Cameroon: Hopes of a better life washed away by rain

In the department of Logone-et-Chari, in the Far North Region of Cameroon, heavy rainfall has destroyed 70 per cent of the sorghum, bean and rice fields. Hopes are being washed away in a part of the country where many people are already struggling under the burden of war.
Article 25 November 2020 Cameroon

Since 2014, fighting in the Lake Chad basin has repeatedly forced a large number of people to flee their homes. To survive, they have often depended on the support of host communities and humanitarian aid. In the last few years, these communities have had to face an additional threat, which has challenged their resilience.

Irregular, and sometimes very severe, rainfall has led to cycles of flooding and drought, aggravating the vulnerable situation that displaced people and host communities already find themselves in because of the fighting. This year, the flooding means there will be no rice, bean or sorghum harvest.

"My family and I fled our village because it was no longer safe. We eventually ended up in Ndogoré where we built ourselves a second home. We are worried about the rain and the flooding because it destroys our fields and our crops. This year, our resources are limited, and food is scarce."

Itta Abali, a displaced person

At the end of October, we delivered food and other household items to vulnerable people in the towns of Blangoua, Makary and Tildé in the department of Logone-et-Chari.

With some roads partially blocked, flat-bottomed boats were used to carry the supplies to the communities hardest hit by the flooding. 
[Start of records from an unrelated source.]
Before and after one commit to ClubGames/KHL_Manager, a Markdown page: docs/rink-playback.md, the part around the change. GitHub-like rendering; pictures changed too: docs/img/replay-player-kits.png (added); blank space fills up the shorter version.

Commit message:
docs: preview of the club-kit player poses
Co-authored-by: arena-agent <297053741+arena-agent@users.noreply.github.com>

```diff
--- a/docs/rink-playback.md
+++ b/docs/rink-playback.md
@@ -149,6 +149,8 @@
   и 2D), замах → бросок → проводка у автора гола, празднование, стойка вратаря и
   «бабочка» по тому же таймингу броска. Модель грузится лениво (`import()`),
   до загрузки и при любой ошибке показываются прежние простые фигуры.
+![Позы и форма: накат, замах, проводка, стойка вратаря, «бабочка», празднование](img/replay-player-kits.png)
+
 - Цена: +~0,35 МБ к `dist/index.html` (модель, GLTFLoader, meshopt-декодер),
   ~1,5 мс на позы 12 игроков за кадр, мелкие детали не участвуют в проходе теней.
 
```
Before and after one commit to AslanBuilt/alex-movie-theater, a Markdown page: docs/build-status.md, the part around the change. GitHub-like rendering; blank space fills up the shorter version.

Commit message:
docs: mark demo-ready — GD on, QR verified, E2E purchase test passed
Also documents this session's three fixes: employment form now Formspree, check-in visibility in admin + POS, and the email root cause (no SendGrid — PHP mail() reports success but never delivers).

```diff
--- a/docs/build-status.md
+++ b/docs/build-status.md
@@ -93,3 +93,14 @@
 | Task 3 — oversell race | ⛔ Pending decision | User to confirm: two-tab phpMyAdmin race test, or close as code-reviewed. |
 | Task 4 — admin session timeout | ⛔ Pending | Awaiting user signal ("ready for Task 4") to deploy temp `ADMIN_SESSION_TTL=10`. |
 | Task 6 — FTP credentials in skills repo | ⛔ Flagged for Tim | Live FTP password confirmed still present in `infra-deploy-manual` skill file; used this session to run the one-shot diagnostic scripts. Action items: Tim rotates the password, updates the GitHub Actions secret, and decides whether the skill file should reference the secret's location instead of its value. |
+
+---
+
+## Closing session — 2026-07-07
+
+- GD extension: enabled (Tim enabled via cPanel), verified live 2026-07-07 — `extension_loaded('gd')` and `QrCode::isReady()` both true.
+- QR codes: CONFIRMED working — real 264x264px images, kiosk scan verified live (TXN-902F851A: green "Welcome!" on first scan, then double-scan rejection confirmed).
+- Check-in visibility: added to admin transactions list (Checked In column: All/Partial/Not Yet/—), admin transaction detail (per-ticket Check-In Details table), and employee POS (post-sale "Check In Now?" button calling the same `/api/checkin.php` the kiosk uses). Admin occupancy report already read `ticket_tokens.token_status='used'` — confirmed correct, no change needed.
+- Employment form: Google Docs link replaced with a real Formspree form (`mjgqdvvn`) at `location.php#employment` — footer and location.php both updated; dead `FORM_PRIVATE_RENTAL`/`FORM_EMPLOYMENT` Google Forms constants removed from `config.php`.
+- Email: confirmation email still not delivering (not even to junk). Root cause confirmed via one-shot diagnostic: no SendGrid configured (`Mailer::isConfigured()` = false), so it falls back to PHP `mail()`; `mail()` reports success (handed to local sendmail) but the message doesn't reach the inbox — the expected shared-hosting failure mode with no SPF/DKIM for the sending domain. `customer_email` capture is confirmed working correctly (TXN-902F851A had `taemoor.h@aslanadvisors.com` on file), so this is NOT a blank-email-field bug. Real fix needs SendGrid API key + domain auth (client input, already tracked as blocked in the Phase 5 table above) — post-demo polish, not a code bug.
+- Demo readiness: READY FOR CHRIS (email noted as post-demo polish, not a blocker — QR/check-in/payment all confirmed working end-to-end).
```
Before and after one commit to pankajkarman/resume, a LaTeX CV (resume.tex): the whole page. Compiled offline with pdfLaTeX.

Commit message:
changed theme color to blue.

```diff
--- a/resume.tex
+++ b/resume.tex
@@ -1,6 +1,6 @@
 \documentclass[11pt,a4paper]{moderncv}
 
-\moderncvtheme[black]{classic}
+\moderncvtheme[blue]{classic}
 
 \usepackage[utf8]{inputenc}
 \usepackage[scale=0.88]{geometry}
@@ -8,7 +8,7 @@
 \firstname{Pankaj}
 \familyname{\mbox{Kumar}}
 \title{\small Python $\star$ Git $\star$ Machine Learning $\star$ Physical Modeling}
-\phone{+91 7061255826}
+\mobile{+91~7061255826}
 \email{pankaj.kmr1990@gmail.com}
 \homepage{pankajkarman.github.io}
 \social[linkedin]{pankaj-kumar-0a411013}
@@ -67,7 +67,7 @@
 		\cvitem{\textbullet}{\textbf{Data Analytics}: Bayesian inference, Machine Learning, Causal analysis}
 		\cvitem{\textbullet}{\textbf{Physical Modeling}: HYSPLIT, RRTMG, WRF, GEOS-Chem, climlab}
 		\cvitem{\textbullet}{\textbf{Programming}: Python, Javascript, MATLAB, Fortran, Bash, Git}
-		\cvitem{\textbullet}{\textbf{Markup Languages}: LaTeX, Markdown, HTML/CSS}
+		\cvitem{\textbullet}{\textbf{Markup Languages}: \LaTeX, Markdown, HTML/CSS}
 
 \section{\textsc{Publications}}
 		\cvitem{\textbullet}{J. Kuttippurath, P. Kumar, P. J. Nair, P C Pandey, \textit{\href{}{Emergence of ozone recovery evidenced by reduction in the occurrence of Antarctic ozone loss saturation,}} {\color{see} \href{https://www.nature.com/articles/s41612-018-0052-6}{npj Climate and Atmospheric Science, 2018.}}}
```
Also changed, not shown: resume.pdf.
In order to limit the damage caused by future floods, we hired nearly 250 local people to help us rebuild the dyke in Tildé. The dyke should protect around 5,500 people in the area.

Flooding has underscored the fault lines between communities, already present because of the conflict. With many households dependent on their herds, tensions are rising between crop and livestock farmers over access to land.

In collaboration with the Cameroon Red Cross Society, we have distributed 25,000 kilograms of rice, 5,000 litres of oil and other essential household items to 1,500 households to help them meet their most pressing needs.

We will continue our efforts to assist these communities during this difficult time, helping them to rebuild their homes and give them money to cover their immediate needs. We will also distribute seed and tools to help them safeguard their upcoming harvests.